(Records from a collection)
>>

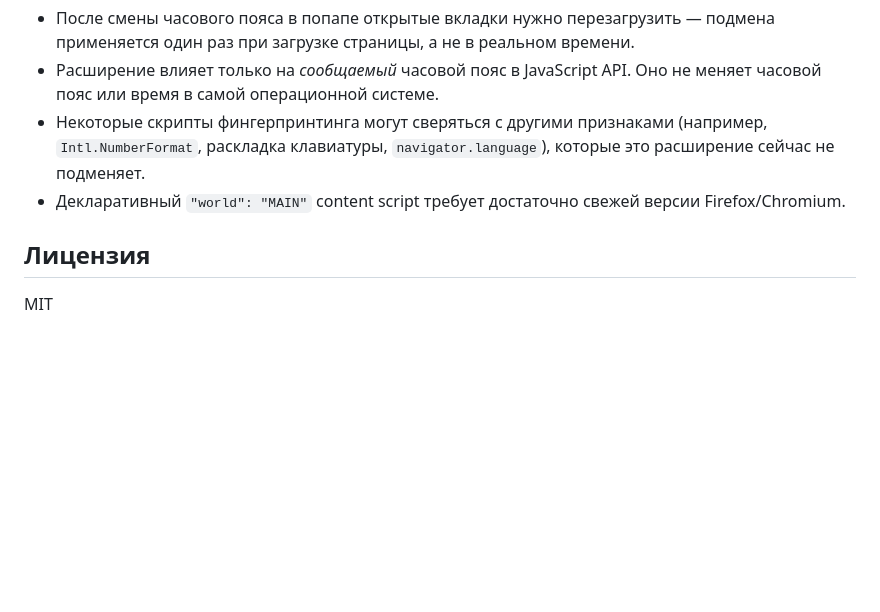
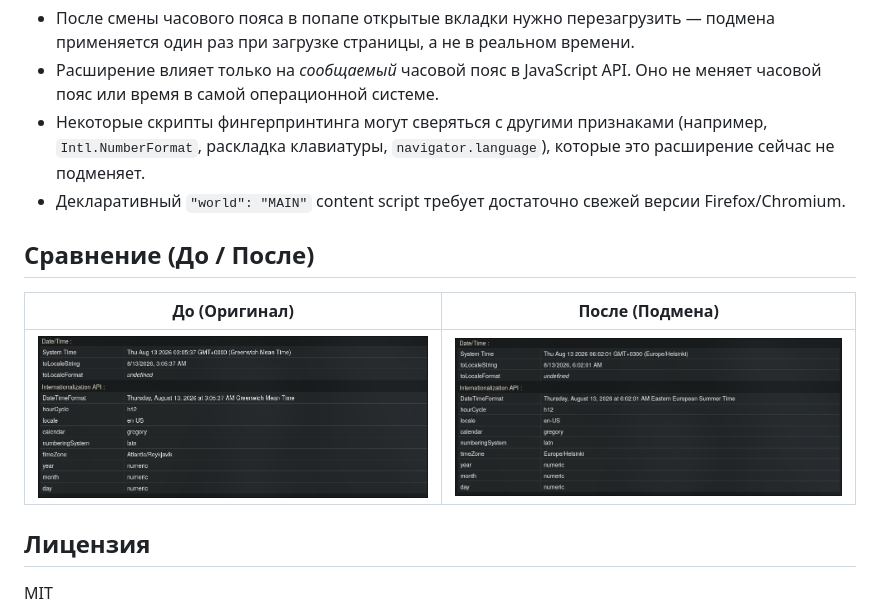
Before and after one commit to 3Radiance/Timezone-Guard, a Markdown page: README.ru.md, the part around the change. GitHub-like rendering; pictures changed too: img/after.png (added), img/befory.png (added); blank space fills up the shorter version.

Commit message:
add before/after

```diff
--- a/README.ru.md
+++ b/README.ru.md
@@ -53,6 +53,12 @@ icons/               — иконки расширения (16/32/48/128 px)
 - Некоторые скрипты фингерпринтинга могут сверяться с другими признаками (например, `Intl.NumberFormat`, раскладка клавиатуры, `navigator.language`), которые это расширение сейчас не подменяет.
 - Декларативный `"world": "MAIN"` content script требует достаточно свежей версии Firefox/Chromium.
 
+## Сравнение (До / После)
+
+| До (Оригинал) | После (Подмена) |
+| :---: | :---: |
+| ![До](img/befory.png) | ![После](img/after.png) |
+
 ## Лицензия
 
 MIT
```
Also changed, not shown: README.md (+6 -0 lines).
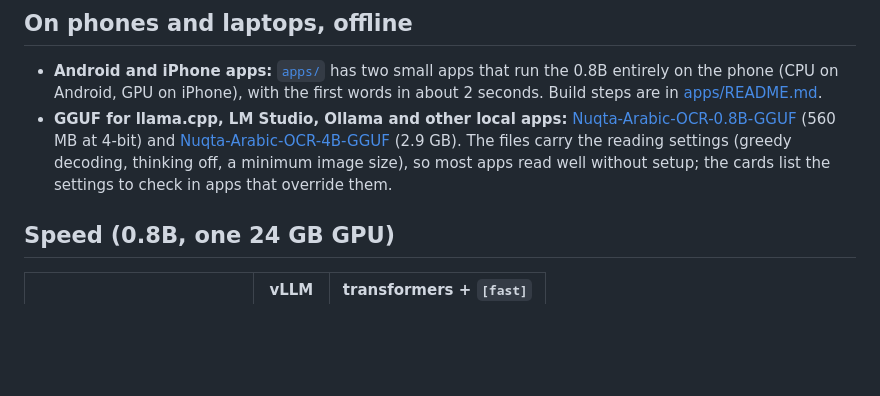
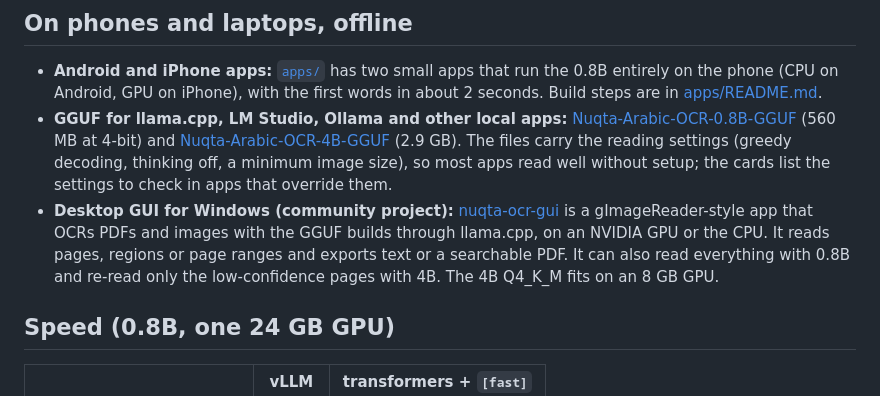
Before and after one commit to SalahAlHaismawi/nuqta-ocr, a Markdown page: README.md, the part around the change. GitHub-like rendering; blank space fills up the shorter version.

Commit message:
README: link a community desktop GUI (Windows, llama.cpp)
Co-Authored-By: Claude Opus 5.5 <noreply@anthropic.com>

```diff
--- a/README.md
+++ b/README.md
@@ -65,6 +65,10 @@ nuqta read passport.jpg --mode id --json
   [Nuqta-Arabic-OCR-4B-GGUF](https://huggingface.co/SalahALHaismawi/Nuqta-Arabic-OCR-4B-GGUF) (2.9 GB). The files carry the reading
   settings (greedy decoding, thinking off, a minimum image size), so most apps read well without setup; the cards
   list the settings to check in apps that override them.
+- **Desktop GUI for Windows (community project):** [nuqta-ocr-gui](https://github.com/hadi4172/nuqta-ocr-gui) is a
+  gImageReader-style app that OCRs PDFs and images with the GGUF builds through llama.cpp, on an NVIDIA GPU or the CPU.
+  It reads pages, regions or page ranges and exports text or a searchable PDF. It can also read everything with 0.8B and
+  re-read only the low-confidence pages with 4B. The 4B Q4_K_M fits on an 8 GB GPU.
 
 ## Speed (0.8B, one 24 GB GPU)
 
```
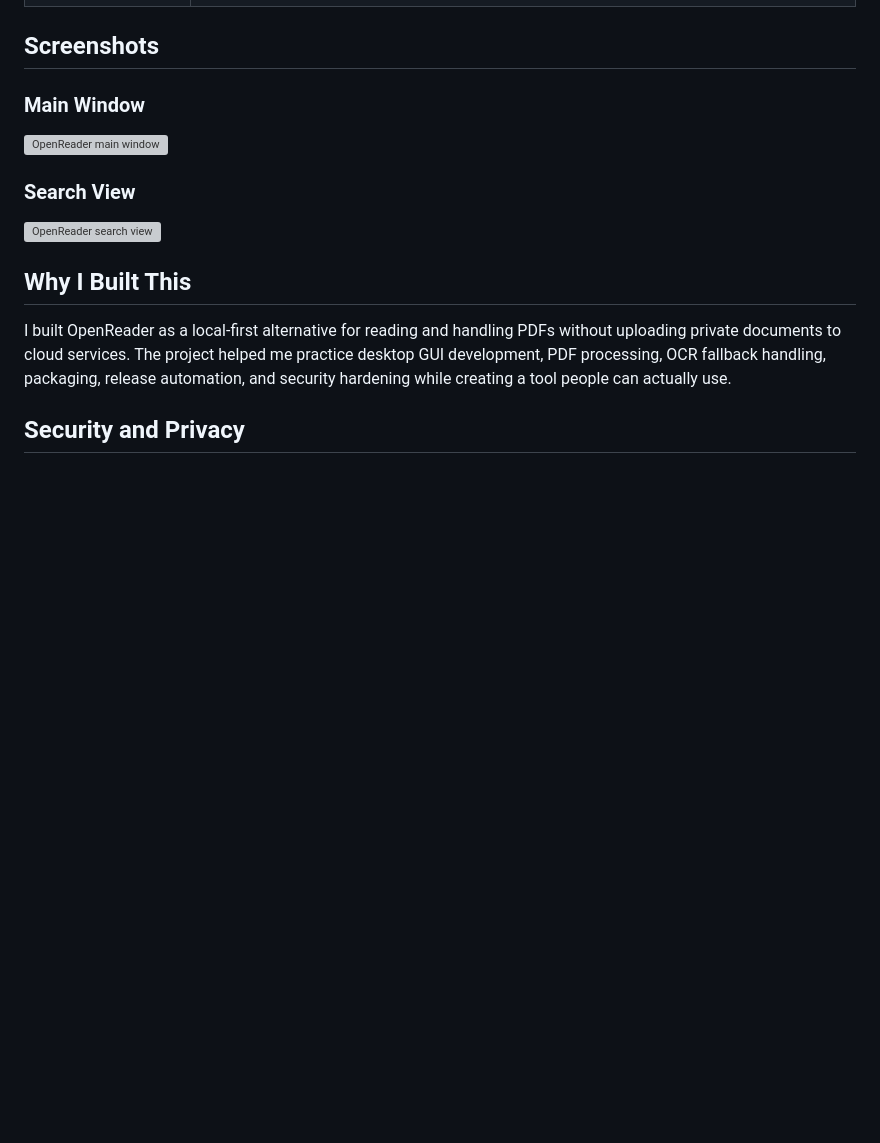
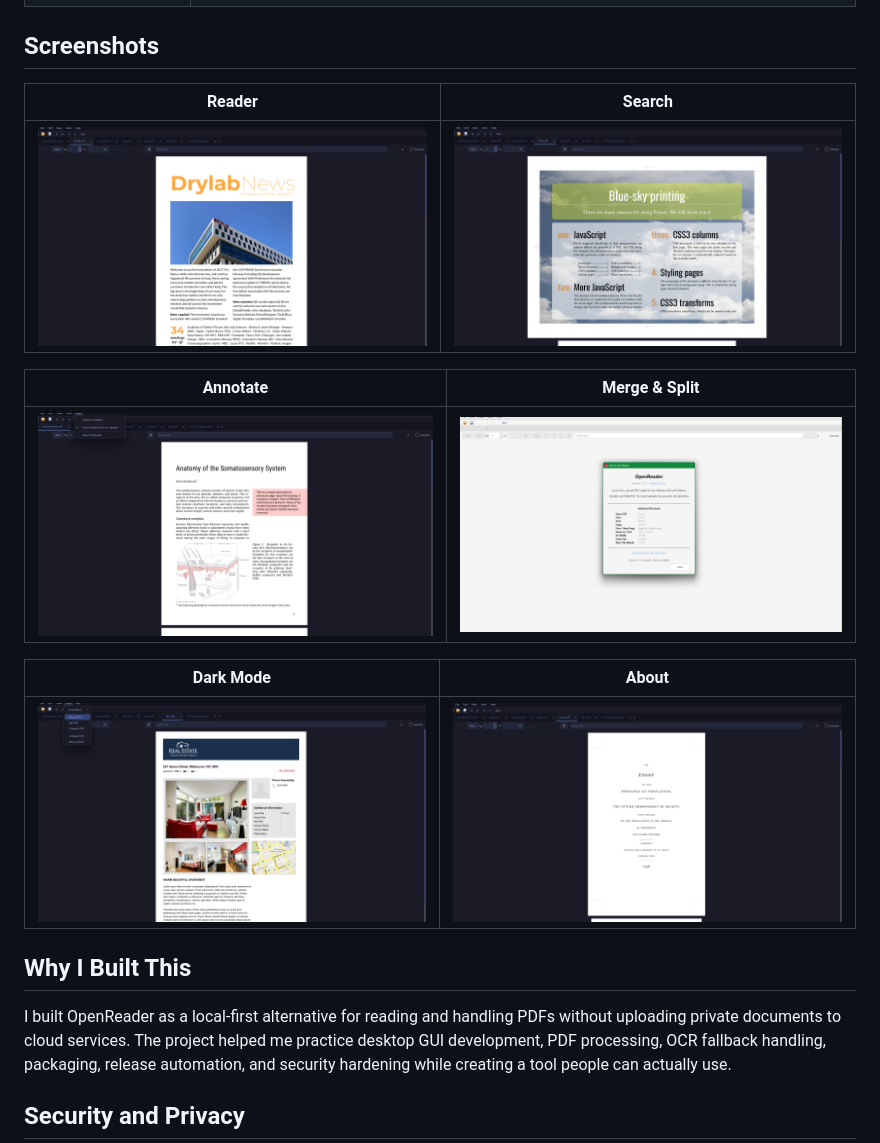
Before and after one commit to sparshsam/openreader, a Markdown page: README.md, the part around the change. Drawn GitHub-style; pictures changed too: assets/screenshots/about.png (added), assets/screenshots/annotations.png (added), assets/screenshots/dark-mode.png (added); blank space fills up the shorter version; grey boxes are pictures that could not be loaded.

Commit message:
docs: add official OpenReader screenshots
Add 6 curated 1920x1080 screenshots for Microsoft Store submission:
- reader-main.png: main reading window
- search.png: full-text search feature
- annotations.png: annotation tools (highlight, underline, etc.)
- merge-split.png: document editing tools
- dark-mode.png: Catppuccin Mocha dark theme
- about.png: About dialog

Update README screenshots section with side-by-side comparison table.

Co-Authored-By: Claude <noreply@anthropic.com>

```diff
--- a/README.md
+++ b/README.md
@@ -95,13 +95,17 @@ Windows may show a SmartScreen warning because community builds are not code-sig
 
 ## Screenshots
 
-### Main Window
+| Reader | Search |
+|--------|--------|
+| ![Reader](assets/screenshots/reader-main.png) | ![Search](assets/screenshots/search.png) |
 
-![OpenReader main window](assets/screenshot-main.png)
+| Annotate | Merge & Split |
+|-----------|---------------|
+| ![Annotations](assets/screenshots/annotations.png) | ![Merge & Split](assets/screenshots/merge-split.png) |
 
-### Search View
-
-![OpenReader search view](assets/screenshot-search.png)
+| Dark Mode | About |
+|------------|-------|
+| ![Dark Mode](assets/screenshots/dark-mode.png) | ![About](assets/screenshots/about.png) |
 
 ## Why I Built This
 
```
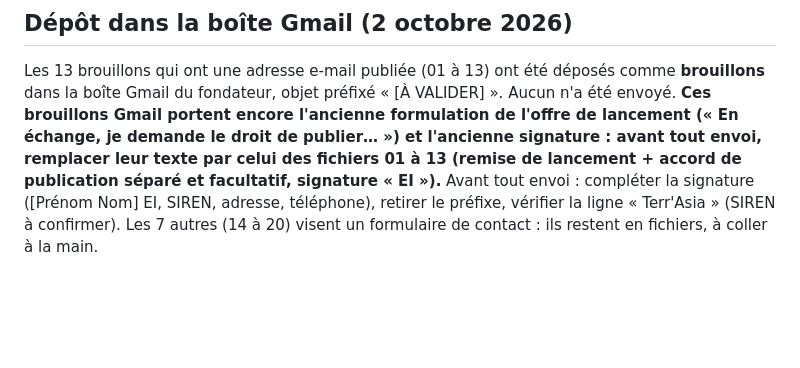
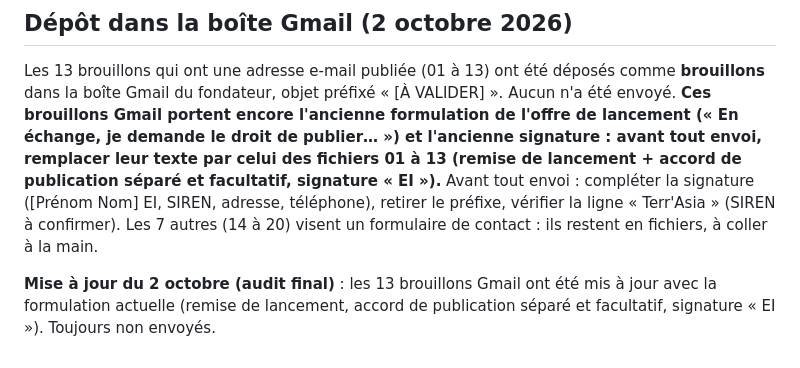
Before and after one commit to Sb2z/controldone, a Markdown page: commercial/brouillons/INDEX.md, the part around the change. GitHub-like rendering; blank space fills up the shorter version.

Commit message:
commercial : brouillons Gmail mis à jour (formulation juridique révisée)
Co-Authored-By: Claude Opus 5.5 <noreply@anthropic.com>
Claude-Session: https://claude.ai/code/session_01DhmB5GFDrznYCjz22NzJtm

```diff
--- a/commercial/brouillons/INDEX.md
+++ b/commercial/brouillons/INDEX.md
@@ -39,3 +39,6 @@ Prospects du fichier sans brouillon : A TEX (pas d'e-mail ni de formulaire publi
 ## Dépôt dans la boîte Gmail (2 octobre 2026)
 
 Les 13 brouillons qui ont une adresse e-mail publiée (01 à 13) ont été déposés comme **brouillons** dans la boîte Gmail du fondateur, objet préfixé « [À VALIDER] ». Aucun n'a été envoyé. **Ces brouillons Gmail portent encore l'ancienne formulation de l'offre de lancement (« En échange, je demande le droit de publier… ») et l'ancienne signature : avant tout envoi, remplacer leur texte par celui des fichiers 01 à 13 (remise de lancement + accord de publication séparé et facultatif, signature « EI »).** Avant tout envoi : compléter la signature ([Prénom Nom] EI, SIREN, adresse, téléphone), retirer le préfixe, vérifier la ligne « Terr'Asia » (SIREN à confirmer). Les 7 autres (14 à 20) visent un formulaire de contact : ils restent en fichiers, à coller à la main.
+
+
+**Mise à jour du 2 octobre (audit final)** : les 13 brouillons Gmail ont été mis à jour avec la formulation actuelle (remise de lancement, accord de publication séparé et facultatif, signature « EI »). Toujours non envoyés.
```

<<

■ **WHAT YOU WILL DO**: Down to the last line, set down the data above exactly, and omit all images.

■ **REPLY**:
Before and after one commit to 3Radiance/Timezone-Guard, a Markdown page: README.ru.md, the part around the change. GitHub-like rendering; pictures changed too: img/after.png (added), img/befory.png (added); blank space fills up the shorter version.

Commit message:
add before/after

```diff
--- a/README.ru.md
+++ b/README.ru.md
@@ -53,6 +53,12 @@ icons/               — иконки расширения (16/32/48/128 px)
 - Некоторые скрипты фингерпринтинга могут сверяться с другими признаками (например, `Intl.NumberFormat`, раскладка клавиатуры, `navigator.language`), которые это расширение сейчас не подменяет.
 - Декларативный `"world": "MAIN"` content script требует достаточно свежей версии Firefox/Chromium.
 
+## Сравнение (До / После)
+
+| До (Оригинал) | После (Подмена) |
+| :---: | :---: |
+| ![До](img/befory.png) | ![После](img/after.png) |
+
 ## Лицензия
 
 MIT
```
Also changed, not shown: README.md (+6 -0 lines).
Before and after one commit to SalahAlHaismawi/nuqta-ocr, a Markdown page: README.md, the part around the change. GitHub-like rendering; blank space fills up the shorter version.

Commit message:
README: link a community desktop GUI (Windows, llama.cpp)
Co-Authored-By: Claude Opus 5.5 <noreply@anthropic.com>

```diff
--- a/README.md
+++ b/README.md
@@ -65,6 +65,10 @@ nuqta read passport.jpg --mode id --json
   [Nuqta-Arabic-OCR-4B-GGUF](https://huggingface.co/SalahALHaismawi/Nuqta-Arabic-OCR-4B-GGUF) (2.9 GB). The files carry the reading
   settings (greedy decoding, thinking off, a minimum image size), so most apps read well without setup; the cards
   list the settings to check in apps that override them.
+- **Desktop GUI for Windows (community project):** [nuqta-ocr-gui](https://github.com/hadi4172/nuqta-ocr-gui) is a
+  gImageReader-style app that OCRs PDFs and images with the GGUF builds through llama.cpp, on an NVIDIA GPU or the CPU.
+  It reads pages, regions or page ranges and exports text or a searchable PDF. It can also read everything with 0.8B and
+  re-read only the low-confidence pages with 4B. The 4B Q4_K_M fits on an 8 GB GPU.
 
 ## Speed (0.8B, one 24 GB GPU)
 
```
Before and after one commit to sparshsam/openreader, a Markdown page: README.md, the part around the change. Drawn GitHub-style; pictures changed too: assets/screenshots/about.png (added), assets/screenshots/annotations.png (added), assets/screenshots/dark-mode.png (added); blank space fills up the shorter version; grey boxes are pictures that could not be loaded.

Commit message:
docs: add official OpenReader screenshots
Add 6 curated 1920x1080 screenshots for Microsoft Store submission:
- reader-main.png: main reading window
- search.png: full-text search feature
- annotations.png: annotation tools (highlight, underline, etc.)
- merge-split.png: document editing tools
- dark-mode.png: Catppuccin Mocha dark theme
- about.png: About dialog

Update README screenshots section with side-by-side comparison table.

Co-Authored-By: Claude <noreply@anthropic.com>

```diff
--- a/README.md
+++ b/README.md
@@ -95,13 +95,17 @@ Windows may show a SmartScreen warning because community builds are not code-sig
 
 ## Screenshots
 
-### Main Window
+| Reader | Search |
+|--------|--------|
+| ![Reader](assets/screenshots/reader-main.png) | ![Search](assets/screenshots/search.png) |
 
-![OpenReader main window](assets/screenshot-main.png)
+| Annotate | Merge & Split |
+|-----------|---------------|
+| ![Annotations](assets/screenshots/annotations.png) | ![Merge & Split](assets/screenshots/merge-split.png) |
 
-### Search View
-
-![OpenReader search view](assets/screenshot-search.png)
+| Dark Mode | About |
+|------------|-------|
+| ![Dark Mode](assets/screenshots/dark-mode.png) | ![About](assets/screenshots/about.png) |
 
 ## Why I Built This
 
```
Before and after one commit to Sb2z/controldone, a Markdown page: commercial/brouillons/INDEX.md, the part around the change. GitHub-like rendering; blank space fills up the shorter version.

Commit message:
commercial : brouillons Gmail mis à jour (formulation juridique révisée)
Co-Authored-By: Claude Opus 5.5 <noreply@anthropic.com>
Claude-Session: https://claude.ai/code/session_01DhmB5GFDrznYCjz22NzJtm

```diff
--- a/commercial/brouillons/INDEX.md
+++ b/commercial/brouillons/INDEX.md
@@ -39,3 +39,6 @@ Prospects du fichier sans brouillon : A TEX (pas d'e-mail ni de formulaire publi
 ## Dépôt dans la boîte Gmail (2 octobre 2026)
 
 Les 13 brouillons qui ont une adresse e-mail publiée (01 à 13) ont été déposés comme **brouillons** dans la boîte Gmail du fondateur, objet préfixé « [À VALIDER] ». Aucun n'a été envoyé. **Ces brouillons Gmail portent encore l'ancienne formulation de l'offre de lancement (« En échange, je demande le droit de publier… ») et l'ancienne signature : avant tout envoi, remplacer leur texte par celui des fichiers 01 à 13 (remise de lancement + accord de publication séparé et facultatif, signature « EI »).** Avant tout envoi : compléter la signature ([Prénom Nom] EI, SIREN, adresse, téléphone), retirer le préfixe, vérifier la ligne « Terr'Asia » (SIREN à confirmer). Les 7 autres (14 à 20) visent un formulaire de contact : ils restent en fichiers, à coller à la main.
+
+
+**Mise à jour du 2 octobre (audit final)** : les 13 brouillons Gmail ont été mis à jour avec la formulation actuelle (remise de lancement, accord de publication séparé et facultatif, signature « EI »). Toujours non envoyés.
```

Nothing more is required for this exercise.